Germany’s decision to call it a day was a good thing for all involved, because by then Britain and France, who had been engaged with the Kaiser’s troops in a four year uninterrupted death grapple on the Western Front, were themselves nearing the end of their tether. British and Dominion troops had suffered about a million deaths and millions more injured, while Britain herself was on the verge of financial ruin, having mortgaged itself to the hilt to pay for the war. France was even worse off, having suffered more casualties from a smaller population base, and a dispirited French Army had engaged in widespread mutinies a year earlier, after one too many harebrained assaults produced nothing but staggering casualties.
Indeed, had it not been for the arrival of fresh American troops, it could well have been the Entente Powers chucking it in and throwing the towel in 1918. Luckily for the Entente, and unfortunately for the Germans, America’s entry into the conflict decisively tilted the balance of power in favor of the former and against the latter.
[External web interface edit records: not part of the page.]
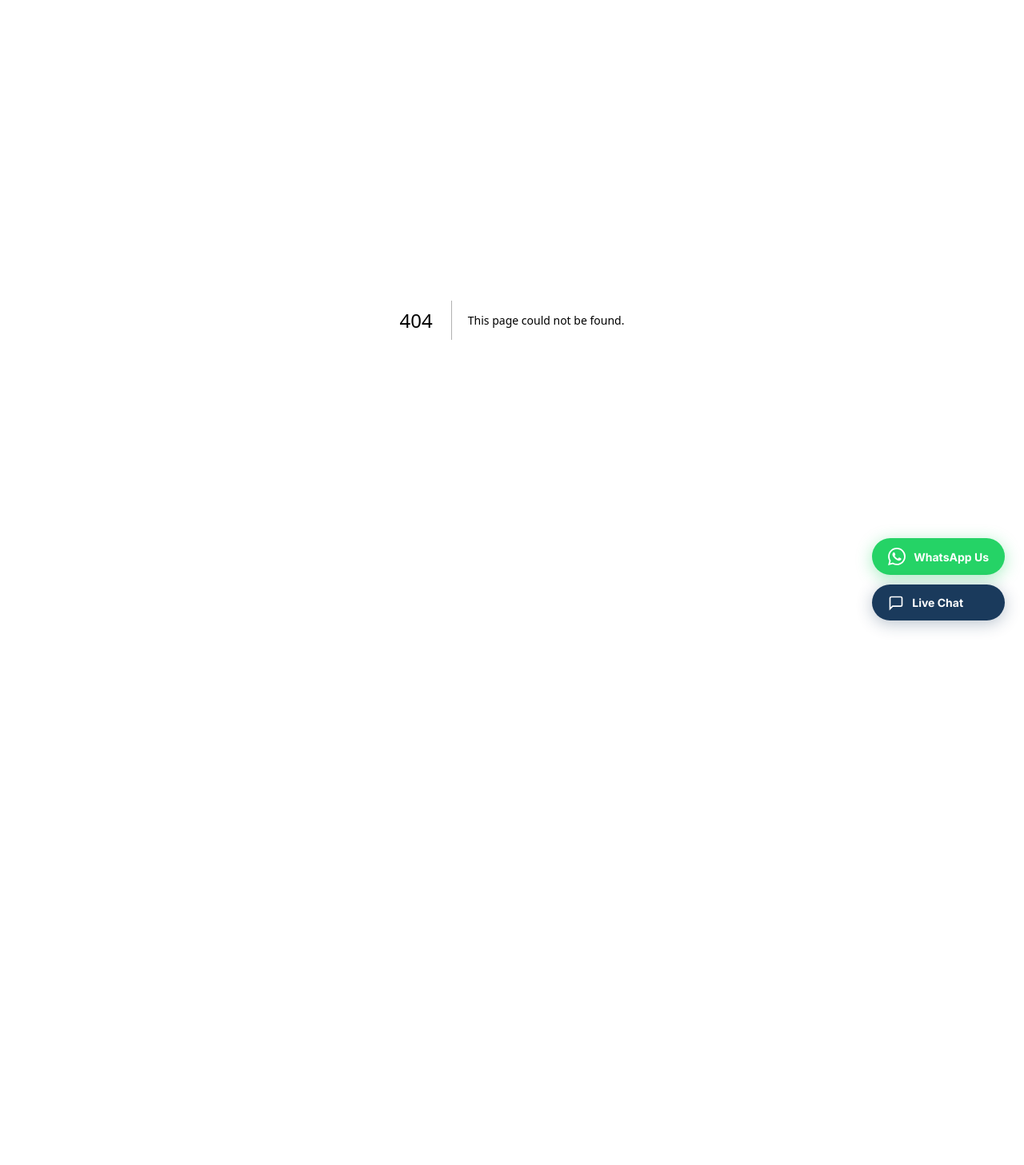
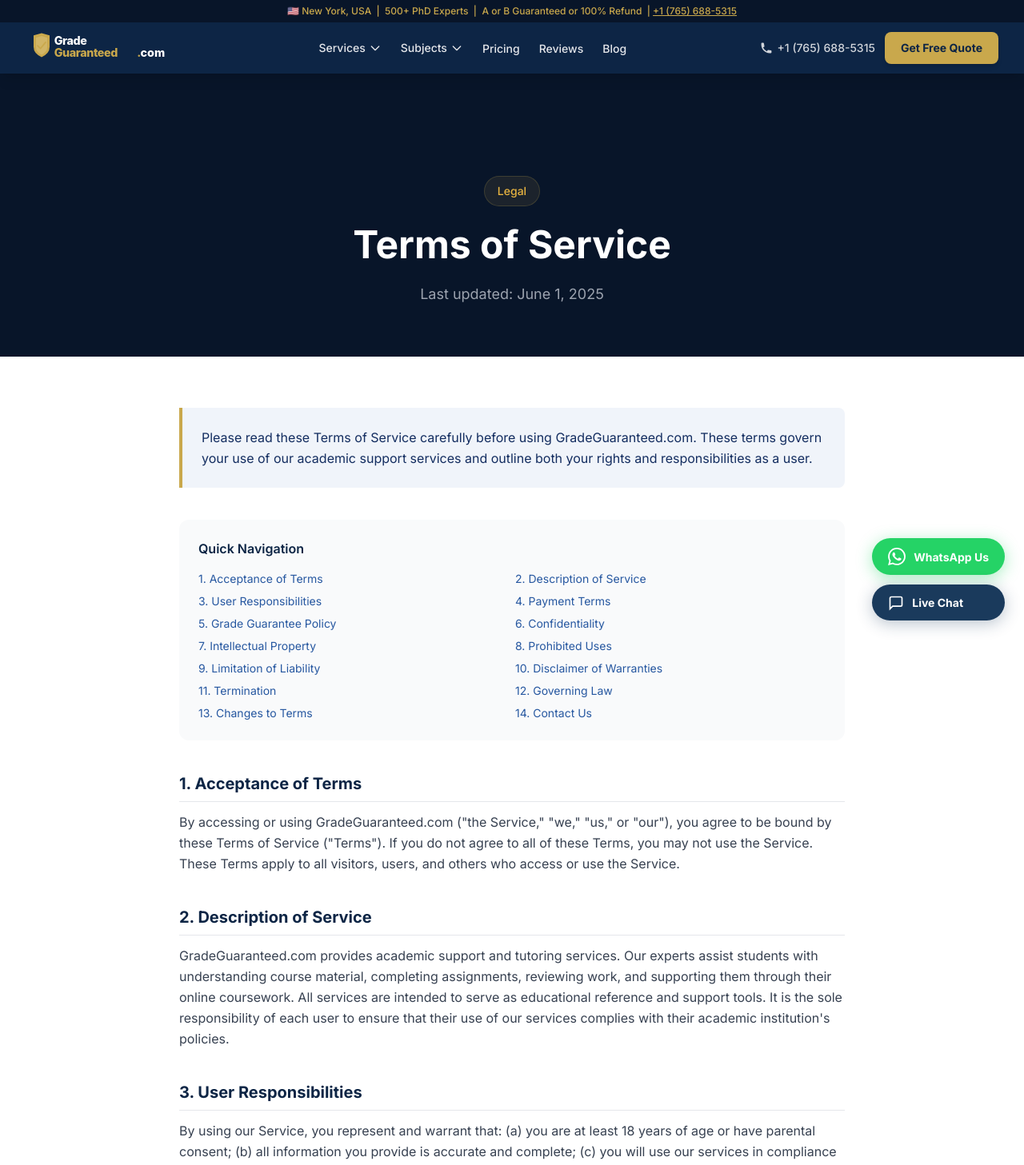
Before and after one commit to gradeduarantee/gradeguaranteed, a Next.js app: page /terms-of-service in a window 1280 px wide. Before the commit this address had no page. Shown: the top 1457 px of the page at 80% size. Before the commit the page ends 800 px from the top, so only its background shows below. Built offline with nearby package versions, Linux system fonts and the light colour scheme.

Commit message:
Add Terms of Service page

```diff
--- /dev/null
+++ b/app/terms-of-service/page.js
@@ -0,0 +1,131 @@
+import Link from 'next/link'
+import Header from '@/components/Header'
+import Footer from '@/components/Footer'
+
+export const metadata = {
+  title: 'Terms of Service | GradeGuaranteed.com',
+  description: 'Read the Terms of Service for GradeGuaranteed.com. Understand our academic support service terms, payment policies, and user responsibilities.',
+  robots: { index: true, follow: true },
+}
+
+const sections = [
+  {
+    title: '1. Acceptance of Terms',
+    content: `By accessing or using GradeGuaranteed.com ("the Service," "we," "us," or "our"), you agree to be bound by these Terms of Service ("Terms"). If you do not agree to all of these Terms, you may not use the Service. These Terms apply to all visitors, users, and others who access or use the Service.`
+  },
+  {
+    title: '2. Description of Service',
+    content: `GradeGuaranteed.com provides academic support and tutoring services. Our experts assist students with understanding course material, completing assignments, reviewing work, and supporting them through their online coursework. All services are intended to serve as educational reference and support tools. It is the sole responsibility of each user to ensure that their use of our services complies with their academic institution's policies.`
+  },
+  {
+    title: '3. User Responsibilities',
+    content: `By using our Service, you represent and warrant that: (a) you are at least 18 years of age or have parental consent; (b) all information you provide is accurate and complete; (c) you will use our services in compliance with all applicable laws and regulations; (d) you understand and accept responsibility for how you use the support materials we provide. GradeGuaranteed.com does not condone academic dishonesty and is not responsible for how users choose to use the educational support we provide.`
+  },
+  {
+    title: '4. Payment Terms',
+    content: `All payments are due in full before work commences unless otherwise agreed upon in writing. We accept major credit cards, debit cards, and other payment methods as listed on our platform. Prices are listed in USD. By providing payment information, you authorize us to charge the agreed-upon amount. All transactions are processed securely through our payment processor.`
+  },
+  {
+    title: '5. Grade Guarantee Policy',
+    content: `Our Grade Guarantee covers a final course grade of A or B. If the guaranteed grade is not achieved despite our expert completing all assigned work, you are entitled to a full refund or free re-service, subject to the conditions outlined in our Refund Policy. The guarantee is void if: (a) you provide incomplete or inaccurate course login information; (b) you or any third party accesses the course account during the service period without our knowledge; (c) your academic institution requires identity verification that prevents completion; (d) you request a chargeback or dispute before allowing us to resolve any issue.`
+  },
+  {
+    title: '6. Confidentiality',
+    content: `We treat all customer information as strictly confidential. We will not share your personal information, order details, or any identifying data with third parties except as required by law. All our experts sign confidentiality agreements. Your privacy is a core commitment of our Service. See our Privacy Policy for full details.`
+  },
+  {
+    title: '7. Intellectual Property',
+    content: `All content, branding, logos, and materials on GradeGuaranteed.com are the intellectual property of GradeGuaranteed.com and are protected by applicable copyright, trademark, and other intellectual property laws. Work product delivered to customers becomes their property upon full payment. You may not reproduce, distribute, or create derivative works from our site content without express written permission.`
+  },
+  {
+    title: '8. Prohibited Uses',
+    content: `You may not use the Service: (a) in any way that violates applicable laws or regulations; (b) to transmit unsolicited commercial communications; (c) to impersonate any person or entity; (d) to engage in fraudulent activity or provide false information; (e) to interfere with or disrupt the Service or servers connected to the Service; (f) to attempt to gain unauthorized access to any portion of the Service.`
+  },
+  {
+    title: '9. Limitation of Liability',
+    content: `To the maximum extent permitted by law, GradeGuaranteed.com shall not be liable for any indirect, incidental, special, consequential, or punitive damages, including but not limited to loss of profits, data, or goodwill, arising out of or in connection with your use of the Service. Our total liability to you for any claim arising from or related to the Service shall not exceed the amount you paid us in the 90 days prior to the claim.`
+  },
+  {
+    title: '10. Disclaimer of Warranties',
+    content: `The Service is provided on an "as is" and "as available" basis without warranties of any kind, either express or implied. We do not warrant that the Service will be uninterrupted, error-free, or completely secure. We do not guarantee specific academic outcomes beyond those explicitly stated in our Grade Guarantee Policy.`
+  },
+  {
+    title: '11. Termination',
+    content: `We reserve the right to suspend or terminate your access to the Service at our sole discretion, with or without notice, for conduct that we believe violates these Terms or is harmful to other users, third parties, or the interests of GradeGuaranteed.com. Upon termination, all provisions of these Terms which by their nature should survive will survive.`
+  },
+  {
+    title: '12. Governing Law',
+    content: `These Terms shall be governed by and construed in accordance with the laws of the State of New York, United States, without regard to its conflict of law provisions. Any disputes arising under these Terms shall be subject to the exclusive jurisdiction of the courts located in New York County, New York.`
+  },
+  {
+    title: '13. Changes to Terms',
+    content: `We reserve the right to modify these Terms at any time. Changes will be posted on this page with an updated effective date. Your continued use of the Service after any changes constitutes your acceptance of the new Terms. We encourage you to review these Terms periodically.`
+  },
+  {
+    title: '14. Contact Us',
+    content: `If you have any questions about these Terms of Service, please contact us at: Email: support@gradeguaranteed.com | Phone: +1 (765) 688-5315 | Address: 60 E 42nd St #4600, New York, NY 10165, United States`
+  },
+]
+
+export default function TermsOfService() {
+  return (
+    <>
+      <Header />
+      <main>
+        {/* Hero */}
+        <section className="bg-navy-950 pt-32 pb-16">
+          <div className="max-w-4xl mx-auto px-4 sm:px-6 lg:px-8 text-center">
+            <div className="inline-flex items-center gap-2 bg-gold-500/10 border border-gold-500/20 rounded-full px-4 py-2 mb-6">
+              <span className="text-gold-400 text-sm font-medium">Legal</span>
+            </div>
+            <h1 className="text-4xl md:text-5xl font-bold text-white mb-6">Terms of Service</h1>
+            <p className="text-gray-400 text-lg">Last updated: June 1, 2025</p>
+          </div>
+        </section>
+
+        {/* Content */}
+        <section className="bg-white py-16">
+          <div className="max-w-4xl mx-auto px-4 sm:px-6 lg:px-8">
+            {/* Intro */}
+            <div className="bg-navy-50 border-l-4 border-gold-500 rounded-r-lg p-6 mb-10">
+              <p className="text-navy-800 text-base leading-relaxed">
+                Please read these Terms of Service carefully before using GradeGuaranteed.com. These terms govern your use of our academic support services and outline both your rights and responsibilities as a user.
+              </p>
+            </div>
+
+            {/* Quick nav */}
+            <div className="bg-gray-50 rounded-xl p-6 mb-10">
+              <h2 className="text-navy-900 font-semibold mb-4">Quick Navigation</h2>
+              <div className="grid grid-cols-1 sm:grid-cols-2 gap-2">
+                {sections.map((s, i) => (
+                  <a key={i} href={`#section-${i+1}`} className="text-navy-600 hover:text-gold-600 text-sm transition-colors">
+                    {s.title}
+                  </a>
+                ))}
+              </div>
+            </div>
+
+            {/* Sections */}
+            <div className="space-y-10">
+              {sections.map((s, i) => (
+                <div key={i} id={`section-${i+1}`} className="scroll-mt-24">
+                  <h2 className="text-xl font-bold text-navy-900 mb-3 pb-2 border-b border-gray-200">{s.title}</h2>
+                  <p className="text-gray-700 leading-relaxed">{s.content}</p>
+                </div>
+              ))}
+            </div>
+
+            {/* Footer note */}
+            <div className="mt-16 pt-8 border-t border-gray-200 text-center">
+              <p className="text-gray-500 text-sm mb-4">Have questions about our terms?</p>
+              <Link href="/get-a-quote" className="inline-flex items-center gap-2 bg-navy-900 text-white px-6 py-3 rounded-lg font-semibold hover:bg-navy-800 transition-colors">
+                Contact Us
+              </Link>
+            </div>
+          </div>
+        </section>
+      </main>
+      <Footer />
+    </>
+  )
+}
```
In line with just how exhausting and close run a thing the war had been, those engaged in it since the beginning in 1914 were ready to wait for the clock to run once it became clear that the Germans were about to give up. Except for the Americans, that is.
America had declared war against Germany on April 6th, 1917, but it took over a year before American forces arrived in France in significant numbers. Between the need to create a mass army from scratch – the US Army had numbered only 100,000 men as late as 1916 – then organize, train, equip, and ship it overseas, it was not until the spring of 1918 that American forces began landing in France in large numbers. The American buildup steadily gathered pace, and by the summer of 1918, US forces were landing in France at a rate of 10,000 soldiers a day, at a time when the Germans were unable to replace their losses.
The British and French welcomed the new arrivals, who got there just in time to help beat back the Germans’ Spring Offensive of March to July, 1918 – a last gasp effort by the Kaiser’s men to win the war before America made her weight felt and made the war unwinnable for Germany. The newly arrived troops, brimming with typical American optimism, were fresh and full of fight, eager to come to grips with the Germans and show them what’s what.
Inexperienced American commanders were even more eager than their men, whom they repeatedly launched against the Germans in full frontal attacks, utilizing flawed tactics that had been abandoned by the French and British years earlier. The results were often high American casualties, not commensurate with the gains achieved. However, the American soldiers’ elan often made up for what their commanders lacked in tactical savvy. It was against that backdrop of American eagerness to take the fight to the enemy, coupled with a barely concealed element of “we just got here” line of thinking, that the final Armistice was negotiated.